▶ WHAT IS BEING ASKED:
Filter the material, keeping only lines with the word "README".

[Opening INFORMATION PROVIDED section]

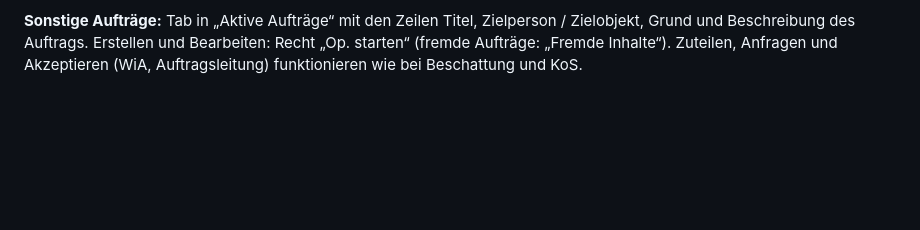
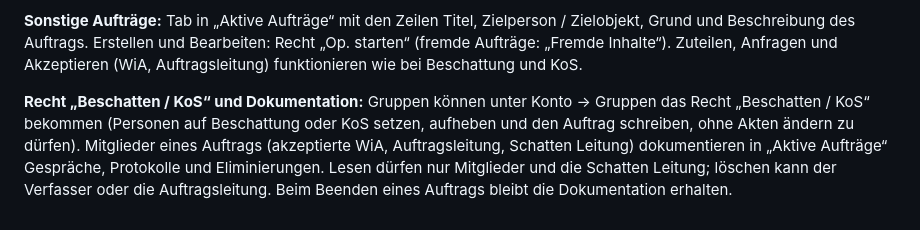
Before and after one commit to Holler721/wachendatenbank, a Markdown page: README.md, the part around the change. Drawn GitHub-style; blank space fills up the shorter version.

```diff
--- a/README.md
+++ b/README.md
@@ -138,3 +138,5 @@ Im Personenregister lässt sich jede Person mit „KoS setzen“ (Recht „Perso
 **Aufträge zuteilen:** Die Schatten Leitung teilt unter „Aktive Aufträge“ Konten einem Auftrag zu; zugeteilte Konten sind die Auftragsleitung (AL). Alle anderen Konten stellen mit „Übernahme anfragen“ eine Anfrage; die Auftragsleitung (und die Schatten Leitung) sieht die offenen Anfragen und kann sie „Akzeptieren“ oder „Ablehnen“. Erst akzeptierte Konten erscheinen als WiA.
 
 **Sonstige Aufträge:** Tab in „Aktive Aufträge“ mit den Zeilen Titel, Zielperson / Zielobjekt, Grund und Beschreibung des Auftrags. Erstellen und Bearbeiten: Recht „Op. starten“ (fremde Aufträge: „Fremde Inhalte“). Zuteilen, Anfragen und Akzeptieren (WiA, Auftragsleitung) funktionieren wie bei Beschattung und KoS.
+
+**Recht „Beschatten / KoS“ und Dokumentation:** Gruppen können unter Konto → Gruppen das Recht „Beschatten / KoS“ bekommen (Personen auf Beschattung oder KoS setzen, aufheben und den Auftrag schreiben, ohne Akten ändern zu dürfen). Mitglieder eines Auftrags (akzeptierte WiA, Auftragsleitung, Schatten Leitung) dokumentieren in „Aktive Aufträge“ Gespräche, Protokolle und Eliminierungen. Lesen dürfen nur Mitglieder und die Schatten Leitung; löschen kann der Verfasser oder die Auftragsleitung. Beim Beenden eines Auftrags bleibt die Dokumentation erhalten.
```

[Closing INFORMATION PROVIDED section]
[Opening INFORMATION PROVIDED section]

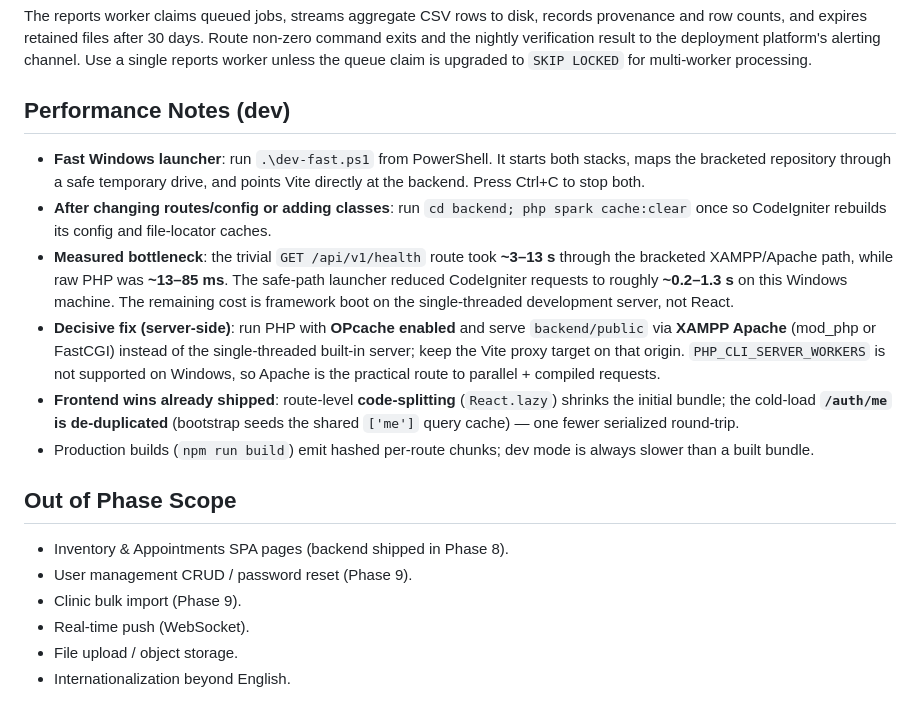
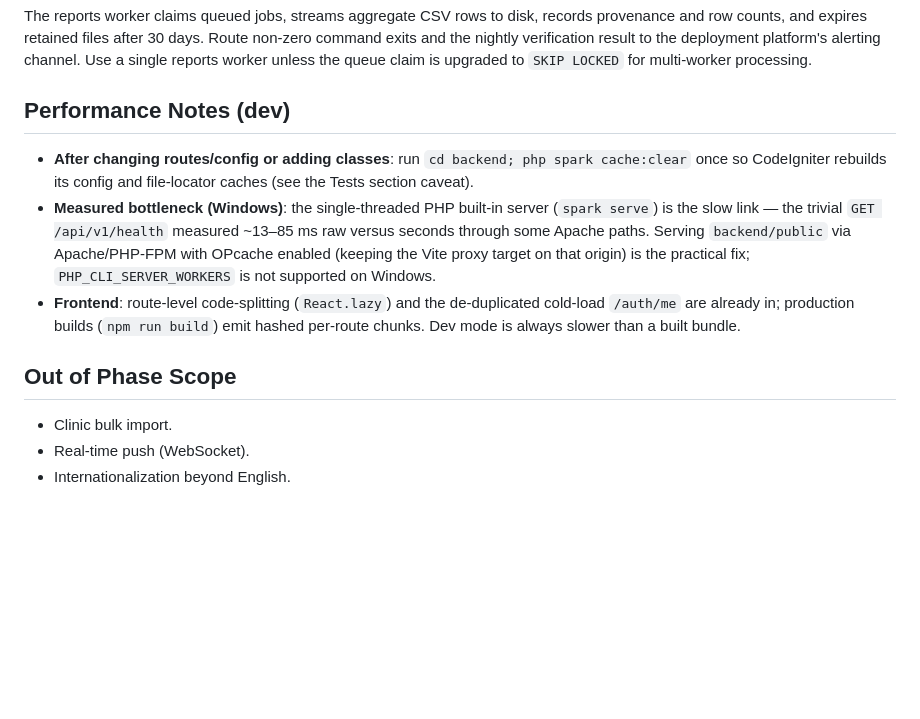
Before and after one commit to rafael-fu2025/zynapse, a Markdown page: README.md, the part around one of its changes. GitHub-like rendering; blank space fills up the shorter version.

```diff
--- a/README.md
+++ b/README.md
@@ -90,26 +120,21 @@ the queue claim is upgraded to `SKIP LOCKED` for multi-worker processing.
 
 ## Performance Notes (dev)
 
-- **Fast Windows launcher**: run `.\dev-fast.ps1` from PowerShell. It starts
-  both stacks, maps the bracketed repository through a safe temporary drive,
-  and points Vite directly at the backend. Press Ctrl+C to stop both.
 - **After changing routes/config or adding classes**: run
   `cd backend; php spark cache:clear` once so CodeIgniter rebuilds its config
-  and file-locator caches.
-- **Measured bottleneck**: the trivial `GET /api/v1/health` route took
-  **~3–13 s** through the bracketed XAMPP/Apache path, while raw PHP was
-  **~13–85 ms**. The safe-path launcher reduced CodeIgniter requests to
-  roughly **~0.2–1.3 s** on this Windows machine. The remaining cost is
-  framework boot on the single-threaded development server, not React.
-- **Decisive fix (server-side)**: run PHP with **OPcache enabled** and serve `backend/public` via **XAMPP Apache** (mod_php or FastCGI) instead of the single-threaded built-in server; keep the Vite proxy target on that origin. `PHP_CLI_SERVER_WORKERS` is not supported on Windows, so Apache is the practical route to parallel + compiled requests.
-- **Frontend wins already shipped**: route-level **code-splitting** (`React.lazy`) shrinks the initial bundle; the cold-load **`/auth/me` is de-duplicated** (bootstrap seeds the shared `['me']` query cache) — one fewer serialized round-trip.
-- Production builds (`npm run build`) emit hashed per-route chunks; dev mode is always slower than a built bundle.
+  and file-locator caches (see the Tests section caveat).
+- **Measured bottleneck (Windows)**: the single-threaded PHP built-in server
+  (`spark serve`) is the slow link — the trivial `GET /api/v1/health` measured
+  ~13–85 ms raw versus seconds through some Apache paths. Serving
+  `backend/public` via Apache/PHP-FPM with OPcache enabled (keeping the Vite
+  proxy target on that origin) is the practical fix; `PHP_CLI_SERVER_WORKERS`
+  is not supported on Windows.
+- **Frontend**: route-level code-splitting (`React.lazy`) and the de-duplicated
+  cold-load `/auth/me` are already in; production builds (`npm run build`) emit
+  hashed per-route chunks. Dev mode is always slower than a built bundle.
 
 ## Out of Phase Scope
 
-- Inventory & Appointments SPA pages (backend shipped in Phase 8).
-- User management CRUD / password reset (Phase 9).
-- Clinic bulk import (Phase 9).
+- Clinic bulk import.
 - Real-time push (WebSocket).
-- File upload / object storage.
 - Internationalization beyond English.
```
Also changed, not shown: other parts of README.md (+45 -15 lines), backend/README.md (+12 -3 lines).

[Closing INFORMATION PROVIDED section]

▶ EXERCISE SOLUTION:
Before and after one commit to Holler721/wachendatenbank, a Markdown page: README.md, the part around the change. Drawn GitHub-style; blank space fills up the shorter version.
--- a/README.md
+++ b/README.md
Before and after one commit to rafael-fu2025/zynapse, a Markdown page: README.md, the part around one of its changes. GitHub-like rendering; blank space fills up the shorter version.
--- a/README.md
+++ b/README.md
Also changed, not shown: other parts of README.md (+45 -15 lines), backend/README.md (+12 -3 lines).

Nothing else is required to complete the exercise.